It is sometimes convenient to express integral values in number systems (bases) other than decimal (which is base 10).  This is particularly true when expressing information that is binary in nature; for example, machine addresses.  PowerBASIC allows you to specify integer data in Hexadecimal (base 16), Octal (base 8), and Binary (base 2) notation.

Hexadecimal constants consist of up to 16 characters, where each character is from the set 0 through 9 and A through F (and a through f), and must be preceded by &H.  An additional (leading) zero can also be included to force the hexadecimal value to be treated as an unsigned value, or a suitable type-specifier can be added instead.  The following are equivalent ways of specifying an unsigned hexadecimal value in the Double-word (DWORD) range:


A??? = &HFFFFFFFF???

Octal constants contain only the characters 0 through 7, can be up to 22 digits long, and must be preceded by &O, &Q, or simply &.

B = &Q7777

Binary constants contain only 0s and 1s, can be up to 64 digits long, and must be preceded by &B.

Each of the following constants represents the integer value 256 (decimal):

256 ~ &H100 ~ &O400 ~ &Q400 ~ &400 ~ &B100000000

Just as with decimal constants, a hexadecimal, octal or binary constant may have a type-specifier.  You can use ?, ??, ???, %, &, && (Byte, Word, Double-word, Integer, Long-integer, Quad-integer) type-specifiers with constants in any number base.
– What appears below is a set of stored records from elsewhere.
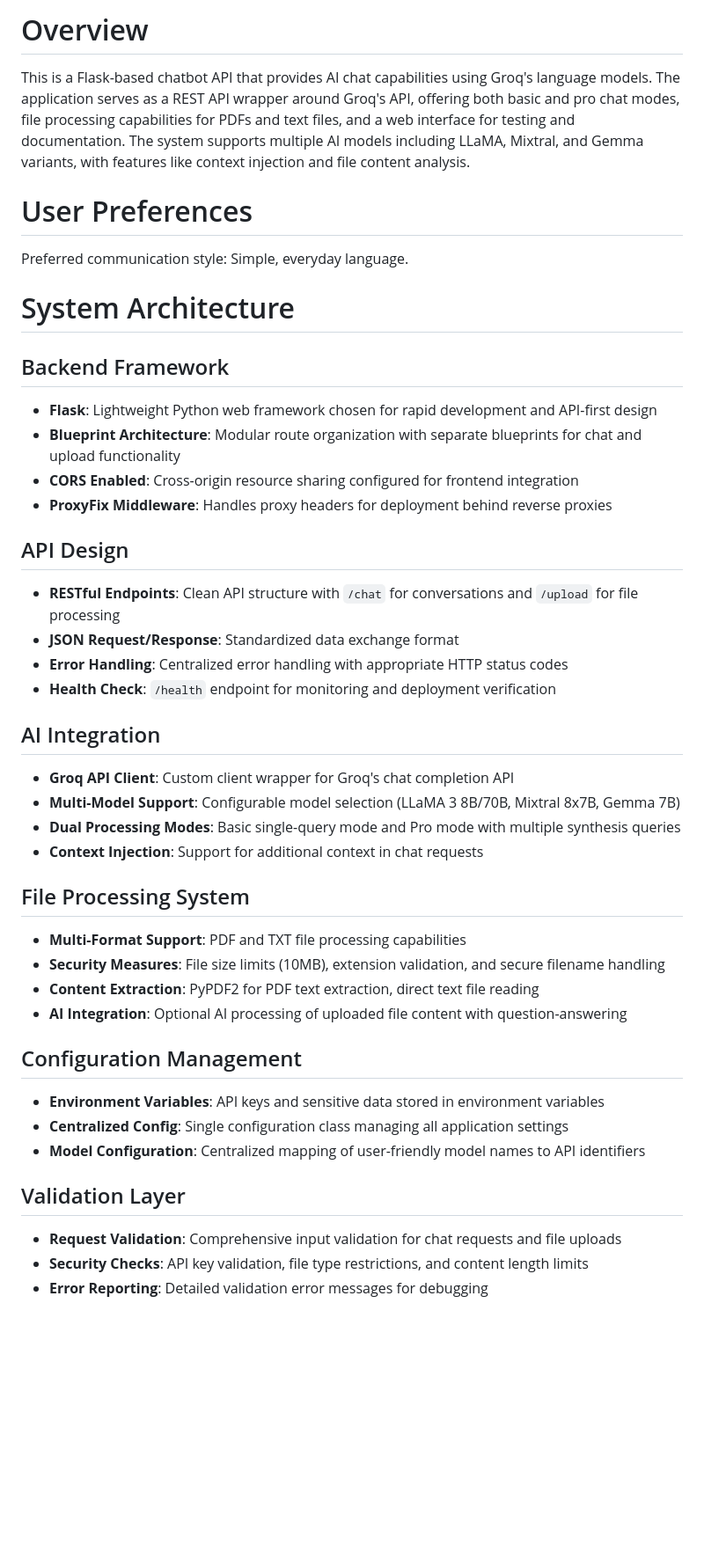
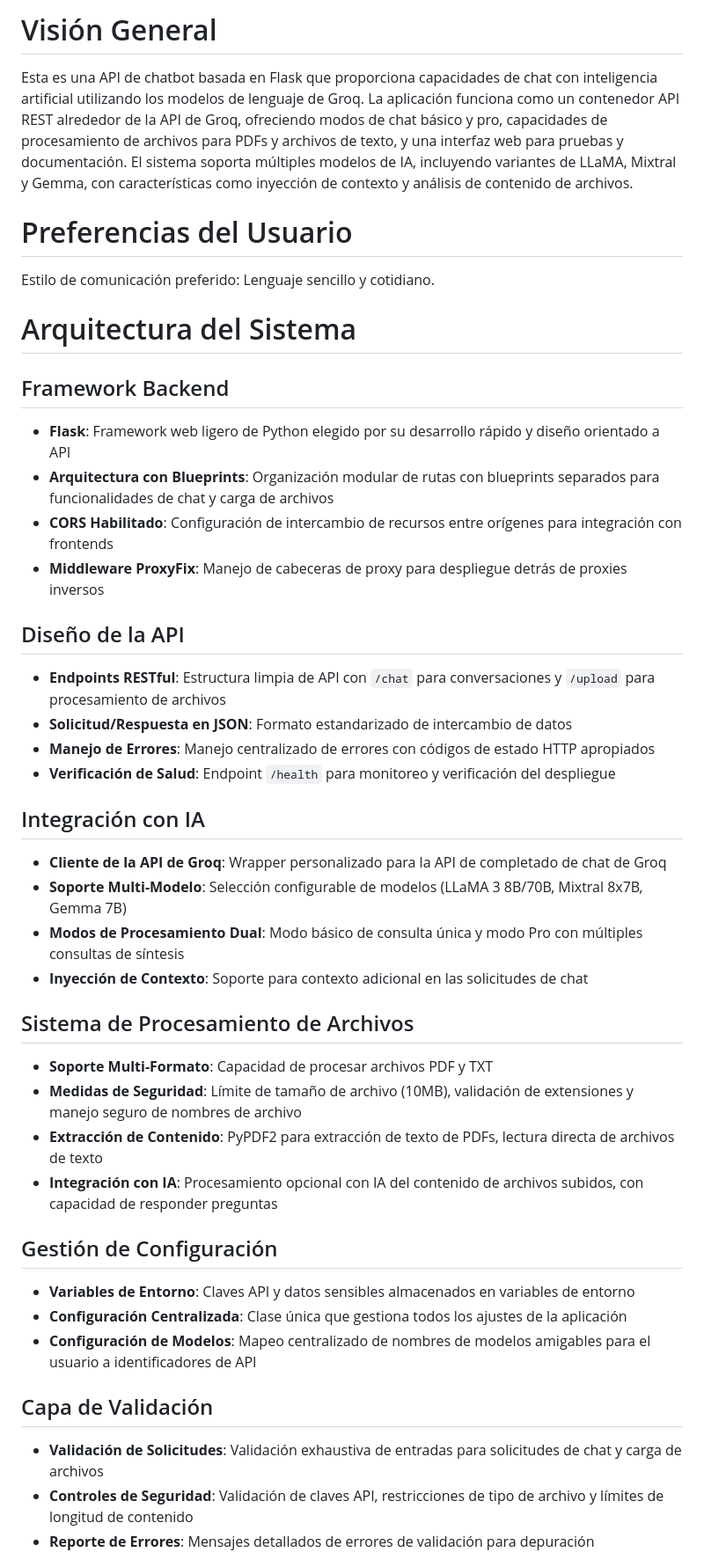
Before and after one commit to nurhg/BirsorturIA, a Markdown page: README.md, the part around the change printed below. Shown: that part at 88% size. Rendered like a GitHub page; blank space fills up the shorter version.

```diff
--- a/README.md
+++ b/README.md
@@ -1,44 +1,44 @@
-# Overview
+# Visión General
 
-This is a Flask-based chatbot API that provides AI chat capabilities using Groq's language models. The application serves as a REST API wrapper around Groq's API, offering both basic and pro chat modes, file processing capabilities for PDFs and text files, and a web interface for testing and documentation. The system supports multiple AI models including LLaMA, Mixtral, and Gemma variants, with features like context injection and file content analysis.
+Esta es una API de chatbot basada en Flask que proporciona capacidades de chat con inteligencia artificial utilizando los modelos de lenguaje de Groq. La aplicación funciona como un contenedor API REST alrededor de la API de Groq, ofreciendo modos de chat básico y pro, capacidades de procesamiento de archivos para PDFs y archivos de texto, y una interfaz web para pruebas y documentación. El sistema soporta múltiples modelos de IA, incluyendo variantes de LLaMA, Mixtral y Gemma, con características como inyección de contexto y análisis de contenido de archivos.
 
-# User Preferences
+# Preferencias del Usuario
 
-Preferred communication style: Simple, everyday language.
+Estilo de comunicación preferido: Lenguaje sencillo y cotidiano.
 
-# System Architecture
+# Arquitectura del Sistema
 
-## Backend Framework
-- **Flask**: Lightweight Python web framework chosen for rapid development and API-first design
-- **Blueprint Architecture**: Modular route organization with separate blueprints for chat and upload functionality
-- **CORS Enabled**: Cross-origin resource sharing configured for frontend integration
-- **ProxyFix Middleware**: Handles proxy headers for deployment behind reverse proxies
+## Framework Backend
+- **Flask**: Framework web ligero de Python elegido por su desarrollo rápido y diseño orientado a API
+- **Arquitectura con Blueprints**: Organización modular de rutas con blueprints separados para funcionalidades de chat y carga de archivos
+- **CORS Habilitado**: Configuración de intercambio de recursos entre orígenes para integración con frontends
+- **Middleware ProxyFix**: Manejo de cabeceras de proxy para despliegue detrás de proxies inversos
 
-## API Design
-- **RESTful Endpoints**: Clean API structure with `/chat` for conversations and `/upload` for file processing
-- **JSON Request/Response**: Standardized data exchange format
-- **Error Handling**: Centralized error handling with appropriate HTTP status codes
-- **Health Check**: `/health` endpoint for monitoring and deployment verification
+## Diseño de la API
+- **Endpoints RESTful**: Estructura limpia de API con `/chat` para conversaciones y `/upload` para procesamiento de archivos
+- **Solicitud/Respuesta en JSON**: Formato estandarizado de intercambio de datos
+- **Manejo de Errores**: Manejo centralizado de errores con códigos de estado HTTP apropiados
+- **Verificación de Salud**: Endpoint `/health` para monitoreo y verificación del despliegue
 
-## AI Integration
-- **Groq API Client**: Custom client wrapper for Groq's chat completion API
-- **Multi-Model Support**: Configurable model selection (LLaMA 3 8B/70B, Mixtral 8x7B, Gemma 7B)
-- **Dual Processing Modes**: Basic single-query mode and Pro mode with multiple synthesis queries
-- **Context Injection**: Support for additional context in chat requests
+## Integración con IA
+- **Cliente de la API de Groq**: Wrapper personalizado para la API de completado de chat de Groq
+- **Soporte Multi-Modelo**: Selección configurable de modelos (LLaMA 3 8B/70B, Mixtral 8x7B, Gemma 7B)
+- **Modos de Procesamiento Dual**: Modo básico de consulta única y modo Pro con múltiples consultas de síntesis
+- **Inyección de Contexto**: Soporte para contexto adicional en las solicitudes de chat
 
-## File Processing System
-- **Multi-Format Support**: PDF and TXT file processing capabilities
-- **Security Measures**: File size limits (10MB), extension validation, and secure filename handling
-- **Content Extraction**: PyPDF2 for PDF text extraction, direct text file reading
-- **AI Integration**: Optional AI processing of uploaded file content with question-answering
+## Sistema de Procesamiento de Archivos
+- **Soporte Multi-Formato**: Capacidad de procesar archivos PDF y TXT
+- **Medidas de Seguridad**: Límite de tamaño de archivo (10MB), validación de extensiones y manejo seguro de nombres de archivo
+- **Extracción de Contenido**: PyPDF2 para extracción de texto de PDFs, lectura directa de archivos de texto
+- **Integración con IA**: Procesamiento opcional con IA del contenido de archivos subidos, con capacidad de responder preguntas
 
-## Configuration Management
-- **Environment Variables**: API keys and sensitive data stored in environment variables
-- **Centralized Config**: Single configuration class managing all application settings
-- **Model Configuration**: Centralized mapping of user-friendly model names to API identifiers
+## Gestión de Configuración
+- **Variables de Entorno**: Claves API y datos sensibles almacenados en variables de entorno
+- **Configuración Centralizada**: Clase única que gestiona todos los ajustes de la aplicación
+- **Configuración de Modelos**: Mapeo centralizado de nombres de modelos amigables para el usuario a identificadores de API
 
-## Validation Layer
-- **Request Validation**: Comprehensive input validation for chat requests and file uploads
-- **Security Checks**: API key validation, file type restrictions, and content length limits
-- **Error Reporting**: Detailed validation error messages for debugging
+## Capa de Validación
+- **Validación de Solicitudes**: Validación exhaustiva de entradas para solicitudes de chat y carga de archivos
+- **Controles de Seguridad**: Validación de claves API, restricciones de tipo de archivo y límites de longitud de contenido
+- **Reporte de Errores**: Mensajes detallados de errores de validación para depuración
 
```
Also changed, not shown: other parts of README.md (+22 -22 lines).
If you do not use a type-specifier with these constants, the compiler will select the smallest integral type that will contain the number.  When there is no type-specifier, PowerBASIC stores the value as unsigned, unless the most significant bit is a sign bit and the leading digit is not a zero.  For example, &H8000 is signed, because its most significant bit is a sign bit (1000 0000 0000 0000), and its leading digit is non-zero.  On the other hand, &H08000 is unsigned; although its most significant bit is a sign-bit (1000 0000 0000 0000), its leading digit is a zero.

You can use the VAL function  to convert strings to numeric values.  Such strings can contain decimal, hexadecimal, binary and octal numbers in string format.  See VAL function for more info

Numeric Equates

String Equates


See Also

Defining Constants

Array Data Types

Bit Data Types

Floating Point Data Types 

GUID Data Types

Integral Data Types

Object Data Types


String Data Types 

User Defined Types


Variant Data Types